So, as an enthusiast saving up for an M9, will I opt for the M9-P instead? Probably not. Though I love the style of the new M, and I'd definitely pick the M9-P if I had the choice, the price premium of 500 euros (5995 instead of 5494 for the normal M9) makes me want to buy the 'old' M9 anyway. I see the value in the improvements, but as a student I'd already be spending plenty of money (and I guess that goes for most non-students as well). Of course, I'll only make the definitive decision once I'm ready to buy, but probably, I'll go for the normal M9.

Press releases for both products after the break.
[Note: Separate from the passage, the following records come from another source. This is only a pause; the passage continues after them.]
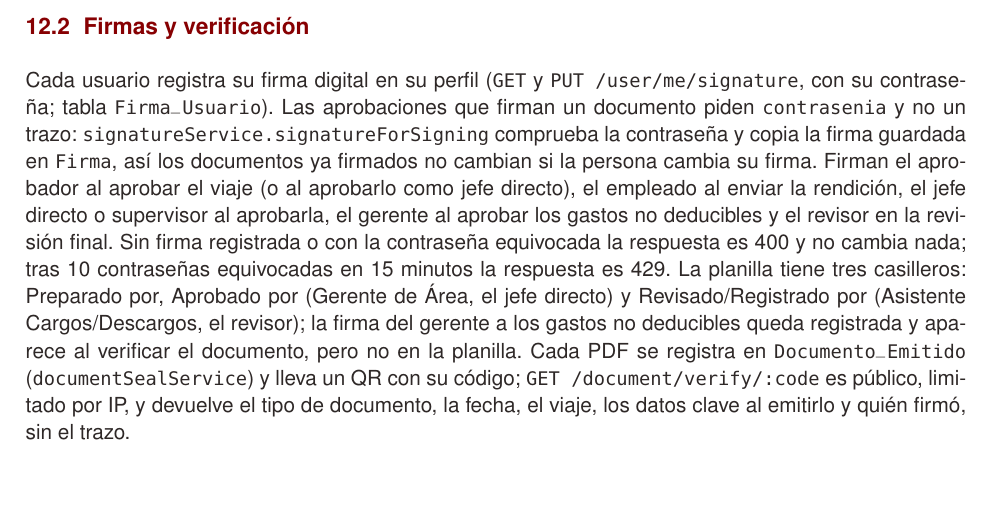
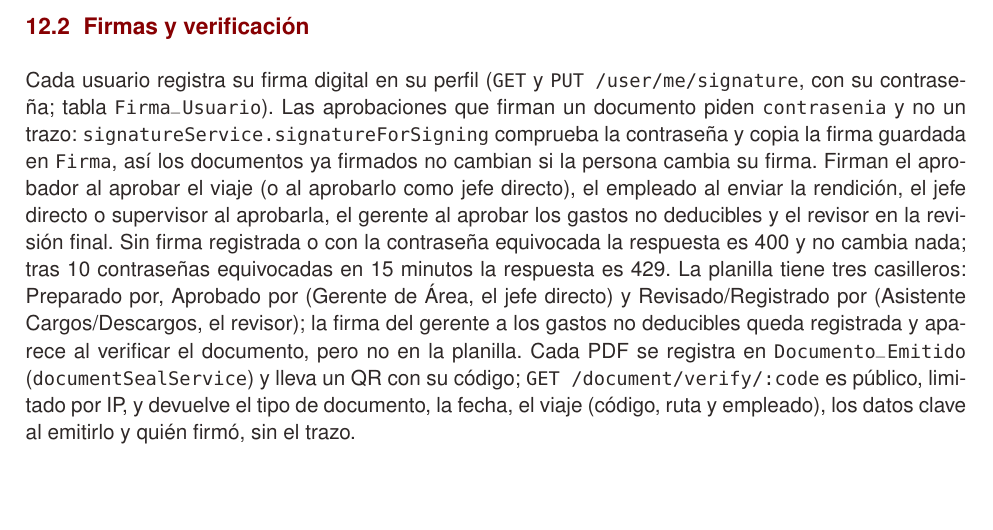
Before and after one commit to mateomerino14/SCV-Backend, a LaTeX document (documents/latex/Manual_Tecnico_Backend.tex): part of page 22 of 27, cut so that both start at the same text. Compiled offline with pdfLaTeX.

Commit message:
docs: describe los datos del viaje en la verificación de documentos

```diff
--- a/documents/latex/Manual_Tecnico_Backend.tex
+++ b/documents/latex/Manual_Tecnico_Backend.tex
@@ -695,7 +695,7 @@ Rendición final & Aprobación final & Revisor y empleado, con saldo por moneda
 Todo texto escrito por usuarios se escapa (\code{htmlEscape}) antes de insertarse en correos y PDF. En el resultado final, cada moneda tiene su propia línea: en un viaje internacional puede corresponder devolver dólares y recibir un reembolso en bolivianos.
 
 \subsection{Firmas y verificación}
-Cada usuario registra su firma digital en su perfil (\code{GET} y \code{PUT /user/me/signature}, con su contraseña; tabla \code{Firma_Usuario}). Las aprobaciones que firman un documento piden \code{contrasenia} y no un trazo: \code{signatureService.signatureForSigning} comprueba la contraseña y copia la firma guardada en \code{Firma}, así los documentos ya firmados no cambian si la persona cambia su firma. Firman el aprobador al aprobar el viaje (o al aprobarlo como jefe directo), el empleado al enviar la rendición, el jefe directo o supervisor al aprobarla, el gerente al aprobar los gastos no deducibles y el revisor en la revisión final. Sin firma registrada o con la contraseña equivocada la respuesta es 400 y no cambia nada; tras 10 contraseñas equivocadas en 15 minutos la respuesta es 429. La planilla tiene tres casilleros: Preparado por, Aprobado por (Gerente de Área, el jefe directo) y Revisado/Registrado por (Asistente Cargos/Descargos, el revisor); la firma del gerente a los gastos no deducibles queda registrada y aparece al verificar el documento, pero no en la planilla. Cada PDF se registra en \code{Documento_Emitido} (\code{documentSealService}) y lleva un QR con su código; \code{GET /document/verify/:code} es público, limitado por IP, y devuelve el tipo de documento, la fecha, el viaje, los datos clave al emitirlo y quién firmó, sin el trazo.
+Cada usuario registra su firma digital en su perfil (\code{GET} y \code{PUT /user/me/signature}, con su contraseña; tabla \code{Firma_Usuario}). Las aprobaciones que firman un documento piden \code{contrasenia} y no un trazo: \code{signatureService.signatureForSigning} comprueba la contraseña y copia la firma guardada en \code{Firma}, así los documentos ya firmados no cambian si la persona cambia su firma. Firman el aprobador al aprobar el viaje (o al aprobarlo como jefe directo), el empleado al enviar la rendición, el jefe directo o supervisor al aprobarla, el gerente al aprobar los gastos no deducibles y el revisor en la revisión final. Sin firma registrada o con la contraseña equivocada la respuesta es 400 y no cambia nada; tras 10 contraseñas equivocadas en 15 minutos la respuesta es 429. La planilla tiene tres casilleros: Preparado por, Aprobado por (Gerente de Área, el jefe directo) y Revisado/Registrado por (Asistente Cargos/Descargos, el revisor); la firma del gerente a los gastos no deducibles queda registrada y aparece al verificar el documento, pero no en la planilla. Cada PDF se registra en \code{Documento_Emitido} (\code{documentSealService}) y lleva un QR con su código; \code{GET /document/verify/:code} es público, limitado por IP, y devuelve el tipo de documento, la fecha, el viaje (código, ruta y empleado), los datos clave al emitirlo y quién firmó, sin el trazo.
 
 \subsection{Correos inmediatos}
 \begin{itemize}
```
Also changed, not shown: README.md, documents/Manual_Tecnico_Backend.pdf (added).
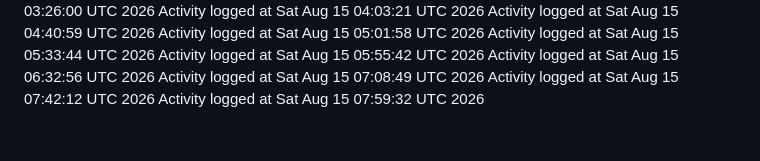
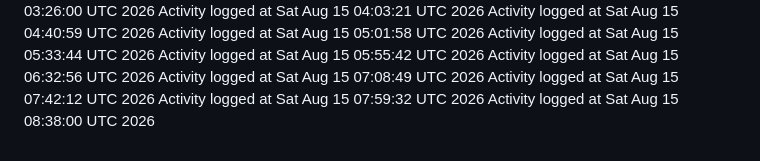
Before and after one commit to kavangcb29/Flap, a Markdown page: ACTIVITY.md, the part around the change. Rendered like a GitHub page.

Commit message:
Auto-generate GitHub activity [skip ci]

```diff
--- a/ACTIVITY.md
+++ b/ACTIVITY.md
@@ -126,3 +126,4 @@ Activity logged at Sat Aug 15 06:32:56 UTC 2026
 Activity logged at Sat Aug 15 07:08:49 UTC 2026
 Activity logged at Sat Aug 15 07:42:12 UTC 2026
 Activity logged at Sat Aug 15 07:59:32 UTC 2026
+Activity logged at Sat Aug 15 08:38:00 UTC 2026
```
Thanks to L-Camera Blog for providing these, couldn't find them anywhere on Leica's site.

- Bjorn -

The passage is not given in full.